Detected change data:
-- Opening Marker --

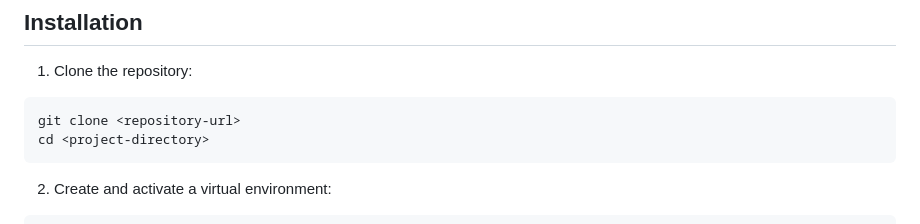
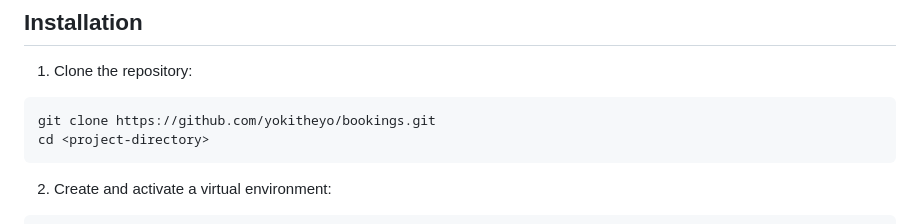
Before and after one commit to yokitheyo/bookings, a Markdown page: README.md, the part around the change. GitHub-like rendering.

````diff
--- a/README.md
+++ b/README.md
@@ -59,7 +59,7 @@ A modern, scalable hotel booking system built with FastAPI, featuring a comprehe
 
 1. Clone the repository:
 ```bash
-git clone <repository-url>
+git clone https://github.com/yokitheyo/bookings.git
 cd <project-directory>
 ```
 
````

-- Closing Marker --

- _YOUR INSTRUCTIONS_: Print all the lines above again exactly, without any pictures.

- _EXPECTED ANSWER_:
Before and after one commit to yokitheyo/bookings, a Markdown page: README.md, the part around the change. GitHub-like rendering.

````diff
--- a/README.md
+++ b/README.md
@@ -59,7 +59,7 @@ A modern, scalable hotel booking system built with FastAPI, featuring a comprehe
 
 1. Clone the repository:
 ```bash
-git clone <repository-url>
+git clone https://github.com/yokitheyo/bookings.git
 cd <project-directory>
 ```
 
````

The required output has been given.